* _EXERCISE DIRECTIONS_
Search the entries below for "middle", and copy each line where it appears.

#### MATERIAL FOR THE TASK ####

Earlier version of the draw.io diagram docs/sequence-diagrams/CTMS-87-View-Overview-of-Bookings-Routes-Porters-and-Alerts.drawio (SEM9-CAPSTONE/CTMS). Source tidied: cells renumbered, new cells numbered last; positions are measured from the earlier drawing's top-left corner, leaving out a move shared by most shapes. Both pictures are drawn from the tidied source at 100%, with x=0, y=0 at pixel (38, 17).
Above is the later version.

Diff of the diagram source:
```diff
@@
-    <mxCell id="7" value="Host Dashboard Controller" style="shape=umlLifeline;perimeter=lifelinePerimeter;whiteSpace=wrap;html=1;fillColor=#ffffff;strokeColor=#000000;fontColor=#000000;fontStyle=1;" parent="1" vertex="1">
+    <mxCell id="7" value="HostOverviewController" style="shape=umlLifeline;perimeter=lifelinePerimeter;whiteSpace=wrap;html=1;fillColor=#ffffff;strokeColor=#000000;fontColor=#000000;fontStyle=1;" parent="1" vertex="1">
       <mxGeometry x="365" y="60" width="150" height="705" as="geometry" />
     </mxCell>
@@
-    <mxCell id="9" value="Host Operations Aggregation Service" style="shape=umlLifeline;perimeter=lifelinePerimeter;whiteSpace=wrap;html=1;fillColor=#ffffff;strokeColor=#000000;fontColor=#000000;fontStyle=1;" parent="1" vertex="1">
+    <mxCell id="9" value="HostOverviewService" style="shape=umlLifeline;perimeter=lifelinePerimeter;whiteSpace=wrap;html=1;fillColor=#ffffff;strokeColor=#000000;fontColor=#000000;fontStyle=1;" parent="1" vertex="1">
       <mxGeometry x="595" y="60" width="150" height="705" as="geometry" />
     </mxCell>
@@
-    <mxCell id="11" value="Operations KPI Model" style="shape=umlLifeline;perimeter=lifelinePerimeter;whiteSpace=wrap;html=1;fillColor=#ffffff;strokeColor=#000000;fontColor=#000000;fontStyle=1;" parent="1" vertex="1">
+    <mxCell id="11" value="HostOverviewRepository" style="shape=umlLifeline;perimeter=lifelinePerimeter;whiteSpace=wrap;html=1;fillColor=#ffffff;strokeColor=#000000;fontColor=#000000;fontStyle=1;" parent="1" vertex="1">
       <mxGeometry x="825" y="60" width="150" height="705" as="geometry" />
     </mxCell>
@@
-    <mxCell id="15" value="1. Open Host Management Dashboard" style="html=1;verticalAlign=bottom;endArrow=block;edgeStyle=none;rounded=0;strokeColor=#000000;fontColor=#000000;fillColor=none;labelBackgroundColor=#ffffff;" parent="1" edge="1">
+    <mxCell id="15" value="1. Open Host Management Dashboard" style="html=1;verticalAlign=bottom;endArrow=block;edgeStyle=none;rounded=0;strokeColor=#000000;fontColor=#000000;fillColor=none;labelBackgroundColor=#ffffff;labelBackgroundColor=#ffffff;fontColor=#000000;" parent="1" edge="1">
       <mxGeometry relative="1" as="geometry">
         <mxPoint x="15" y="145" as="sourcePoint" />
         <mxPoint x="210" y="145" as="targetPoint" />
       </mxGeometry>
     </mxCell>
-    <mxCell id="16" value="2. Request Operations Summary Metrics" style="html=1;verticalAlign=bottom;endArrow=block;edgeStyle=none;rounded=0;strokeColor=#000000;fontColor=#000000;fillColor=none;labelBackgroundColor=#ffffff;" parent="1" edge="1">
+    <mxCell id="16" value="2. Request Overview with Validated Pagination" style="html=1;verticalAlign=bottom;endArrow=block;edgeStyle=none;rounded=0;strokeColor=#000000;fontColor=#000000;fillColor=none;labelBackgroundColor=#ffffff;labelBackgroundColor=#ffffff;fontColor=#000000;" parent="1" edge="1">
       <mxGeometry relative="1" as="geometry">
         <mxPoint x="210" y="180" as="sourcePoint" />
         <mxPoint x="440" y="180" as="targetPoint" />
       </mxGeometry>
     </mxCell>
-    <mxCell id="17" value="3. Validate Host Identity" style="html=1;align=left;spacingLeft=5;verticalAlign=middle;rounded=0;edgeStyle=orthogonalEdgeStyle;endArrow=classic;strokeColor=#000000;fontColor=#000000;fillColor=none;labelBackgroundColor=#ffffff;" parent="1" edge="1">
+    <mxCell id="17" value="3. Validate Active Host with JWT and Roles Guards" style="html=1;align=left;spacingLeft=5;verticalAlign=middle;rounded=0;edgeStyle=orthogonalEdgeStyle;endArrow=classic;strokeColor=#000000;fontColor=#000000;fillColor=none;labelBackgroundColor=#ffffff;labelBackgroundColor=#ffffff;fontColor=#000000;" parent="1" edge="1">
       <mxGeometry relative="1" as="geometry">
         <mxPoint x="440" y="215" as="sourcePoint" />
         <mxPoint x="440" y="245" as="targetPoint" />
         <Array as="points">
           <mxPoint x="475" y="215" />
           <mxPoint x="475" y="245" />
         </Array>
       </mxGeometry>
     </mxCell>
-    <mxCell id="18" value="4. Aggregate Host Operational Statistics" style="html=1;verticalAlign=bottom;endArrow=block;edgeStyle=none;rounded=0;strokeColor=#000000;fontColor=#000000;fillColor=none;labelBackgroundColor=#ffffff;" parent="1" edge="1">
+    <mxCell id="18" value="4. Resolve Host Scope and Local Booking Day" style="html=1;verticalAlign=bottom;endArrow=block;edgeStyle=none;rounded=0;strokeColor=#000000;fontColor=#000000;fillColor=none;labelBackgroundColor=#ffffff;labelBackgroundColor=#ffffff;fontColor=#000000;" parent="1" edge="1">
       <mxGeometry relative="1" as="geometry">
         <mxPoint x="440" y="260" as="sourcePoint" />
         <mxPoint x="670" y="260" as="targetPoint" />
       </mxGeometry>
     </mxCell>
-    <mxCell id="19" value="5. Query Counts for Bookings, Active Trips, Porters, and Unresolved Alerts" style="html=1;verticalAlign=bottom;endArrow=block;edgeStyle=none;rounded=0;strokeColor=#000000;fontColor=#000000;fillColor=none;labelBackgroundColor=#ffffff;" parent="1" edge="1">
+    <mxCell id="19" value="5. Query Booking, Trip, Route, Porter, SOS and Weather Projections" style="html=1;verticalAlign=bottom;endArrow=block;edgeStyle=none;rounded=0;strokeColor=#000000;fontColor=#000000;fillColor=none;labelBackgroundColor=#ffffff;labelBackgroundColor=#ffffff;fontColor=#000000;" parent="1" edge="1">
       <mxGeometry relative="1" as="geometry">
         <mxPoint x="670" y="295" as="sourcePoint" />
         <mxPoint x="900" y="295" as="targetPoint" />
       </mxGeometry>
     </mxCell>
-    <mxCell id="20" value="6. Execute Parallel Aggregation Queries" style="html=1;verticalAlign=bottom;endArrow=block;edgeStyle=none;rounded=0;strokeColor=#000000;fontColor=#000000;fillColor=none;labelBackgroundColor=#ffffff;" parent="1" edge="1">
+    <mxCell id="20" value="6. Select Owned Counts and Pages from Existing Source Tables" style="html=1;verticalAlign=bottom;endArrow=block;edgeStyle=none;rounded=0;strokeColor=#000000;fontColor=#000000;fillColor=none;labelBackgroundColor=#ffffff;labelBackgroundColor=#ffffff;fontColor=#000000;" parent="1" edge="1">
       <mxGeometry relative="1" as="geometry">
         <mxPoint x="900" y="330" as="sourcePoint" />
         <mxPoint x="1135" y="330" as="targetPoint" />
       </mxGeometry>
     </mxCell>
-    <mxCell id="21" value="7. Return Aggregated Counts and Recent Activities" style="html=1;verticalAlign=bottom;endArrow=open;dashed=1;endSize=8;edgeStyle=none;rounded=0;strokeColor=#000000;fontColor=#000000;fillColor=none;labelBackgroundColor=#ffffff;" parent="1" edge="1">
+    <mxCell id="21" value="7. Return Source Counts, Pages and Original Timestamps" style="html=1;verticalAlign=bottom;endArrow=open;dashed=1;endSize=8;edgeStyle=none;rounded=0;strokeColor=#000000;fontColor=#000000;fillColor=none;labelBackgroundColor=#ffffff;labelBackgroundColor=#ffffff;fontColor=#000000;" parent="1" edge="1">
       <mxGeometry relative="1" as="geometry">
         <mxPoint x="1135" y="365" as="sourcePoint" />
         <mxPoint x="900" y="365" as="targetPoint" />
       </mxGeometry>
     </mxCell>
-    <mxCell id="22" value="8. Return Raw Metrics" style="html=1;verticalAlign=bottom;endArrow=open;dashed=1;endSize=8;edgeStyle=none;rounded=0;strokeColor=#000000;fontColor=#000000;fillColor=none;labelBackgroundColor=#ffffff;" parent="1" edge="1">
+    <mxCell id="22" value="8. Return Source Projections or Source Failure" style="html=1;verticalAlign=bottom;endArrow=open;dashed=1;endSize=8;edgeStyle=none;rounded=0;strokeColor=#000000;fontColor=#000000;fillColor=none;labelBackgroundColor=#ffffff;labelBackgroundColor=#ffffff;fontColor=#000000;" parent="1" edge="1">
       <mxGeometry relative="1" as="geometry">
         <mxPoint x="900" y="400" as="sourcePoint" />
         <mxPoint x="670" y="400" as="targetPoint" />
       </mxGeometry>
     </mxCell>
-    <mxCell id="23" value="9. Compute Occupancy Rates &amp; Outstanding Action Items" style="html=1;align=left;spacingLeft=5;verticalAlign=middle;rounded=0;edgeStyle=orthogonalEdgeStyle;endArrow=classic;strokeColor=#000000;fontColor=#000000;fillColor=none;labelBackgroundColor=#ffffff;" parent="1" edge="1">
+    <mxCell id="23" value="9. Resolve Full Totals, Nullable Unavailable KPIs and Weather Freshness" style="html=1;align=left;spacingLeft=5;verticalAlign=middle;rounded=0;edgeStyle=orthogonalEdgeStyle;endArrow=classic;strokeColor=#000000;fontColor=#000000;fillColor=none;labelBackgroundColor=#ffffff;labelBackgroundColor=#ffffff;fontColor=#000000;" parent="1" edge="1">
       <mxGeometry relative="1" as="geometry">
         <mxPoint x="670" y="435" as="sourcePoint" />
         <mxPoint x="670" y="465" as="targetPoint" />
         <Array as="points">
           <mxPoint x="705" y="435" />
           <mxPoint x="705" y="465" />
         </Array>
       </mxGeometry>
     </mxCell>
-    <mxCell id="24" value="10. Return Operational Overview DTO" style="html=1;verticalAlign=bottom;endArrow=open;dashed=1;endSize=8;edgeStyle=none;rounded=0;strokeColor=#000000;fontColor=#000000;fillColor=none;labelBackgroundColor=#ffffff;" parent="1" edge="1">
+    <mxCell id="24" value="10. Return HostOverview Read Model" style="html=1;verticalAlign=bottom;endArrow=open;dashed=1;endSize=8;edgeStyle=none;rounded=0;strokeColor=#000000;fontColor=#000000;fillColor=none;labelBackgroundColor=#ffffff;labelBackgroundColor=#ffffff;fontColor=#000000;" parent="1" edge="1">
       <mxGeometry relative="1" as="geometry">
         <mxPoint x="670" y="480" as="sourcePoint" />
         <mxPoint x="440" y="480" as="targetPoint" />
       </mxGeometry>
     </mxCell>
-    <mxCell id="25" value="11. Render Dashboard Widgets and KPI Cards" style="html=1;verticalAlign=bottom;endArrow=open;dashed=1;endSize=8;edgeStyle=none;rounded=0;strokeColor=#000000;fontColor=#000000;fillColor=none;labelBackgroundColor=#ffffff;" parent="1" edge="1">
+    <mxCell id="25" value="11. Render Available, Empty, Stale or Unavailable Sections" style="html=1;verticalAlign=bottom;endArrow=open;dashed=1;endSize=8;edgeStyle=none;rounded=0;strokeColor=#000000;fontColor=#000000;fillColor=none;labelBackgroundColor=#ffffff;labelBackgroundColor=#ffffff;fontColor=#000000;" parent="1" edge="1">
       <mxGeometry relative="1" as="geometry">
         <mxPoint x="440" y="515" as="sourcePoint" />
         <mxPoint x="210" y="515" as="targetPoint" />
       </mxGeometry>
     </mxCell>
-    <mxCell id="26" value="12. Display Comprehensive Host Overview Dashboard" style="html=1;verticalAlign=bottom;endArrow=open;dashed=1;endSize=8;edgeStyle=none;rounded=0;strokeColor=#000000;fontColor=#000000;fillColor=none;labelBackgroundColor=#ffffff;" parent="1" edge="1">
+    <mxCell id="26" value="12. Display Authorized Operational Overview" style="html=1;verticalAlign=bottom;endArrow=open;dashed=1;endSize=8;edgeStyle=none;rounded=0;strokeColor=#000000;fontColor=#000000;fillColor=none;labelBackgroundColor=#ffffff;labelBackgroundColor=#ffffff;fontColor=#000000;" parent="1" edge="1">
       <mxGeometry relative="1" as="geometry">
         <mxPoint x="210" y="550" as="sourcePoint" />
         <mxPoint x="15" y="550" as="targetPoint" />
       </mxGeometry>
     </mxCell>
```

####

* _YOUR SOLUTION_
-    <mxCell id="17" value="3. Validate Host Identity" style="html=1;align=left;spacingLeft=5;verticalAlign=middle;rounded=0;edgeStyle=orthogonalEdgeStyle;endArrow=classic;strokeColor=#000000;fontColor=#000000;fillColor=none;labelBackgroundColor=#ffffff;" parent="1" edge="1">
+    <mxCell id="17" value="3. Validate Active Host with JWT and Roles Guards" style="html=1;align=left;spacingLeft=5;verticalAlign=middle;rounded=0;edgeStyle=orthogonalEdgeStyle;endArrow=classic;strokeColor=#000000;fontColor=#000000;fillColor=none;labelBackgroundColor=#ffffff;labelBackgroundColor=#ffffff;fontColor=#000000;" parent="1" edge="1">
-    <mxCell id="23" value="9. Compute Occupancy Rates &amp; Outstanding Action Items" style="html=1;align=left;spacingLeft=5;verticalAlign=middle;rounded=0;edgeStyle=orthogonalEdgeStyle;endArrow=classic;strokeColor=#000000;fontColor=#000000;fillColor=none;labelBackgroundColor=#ffffff;" parent="1" edge="1">
+    <mxCell id="23" value="9. Resolve Full Totals, Nullable Unavailable KPIs and Weather Freshness" style="html=1;align=left;spacingLeft=5;verticalAlign=middle;rounded=0;edgeStyle=orthogonalEdgeStyle;endArrow=classic;strokeColor=#000000;fontColor=#000000;fillColor=none;labelBackgroundColor=#ffffff;labelBackgroundColor=#ffffff;fontColor=#000000;" parent="1" edge="1">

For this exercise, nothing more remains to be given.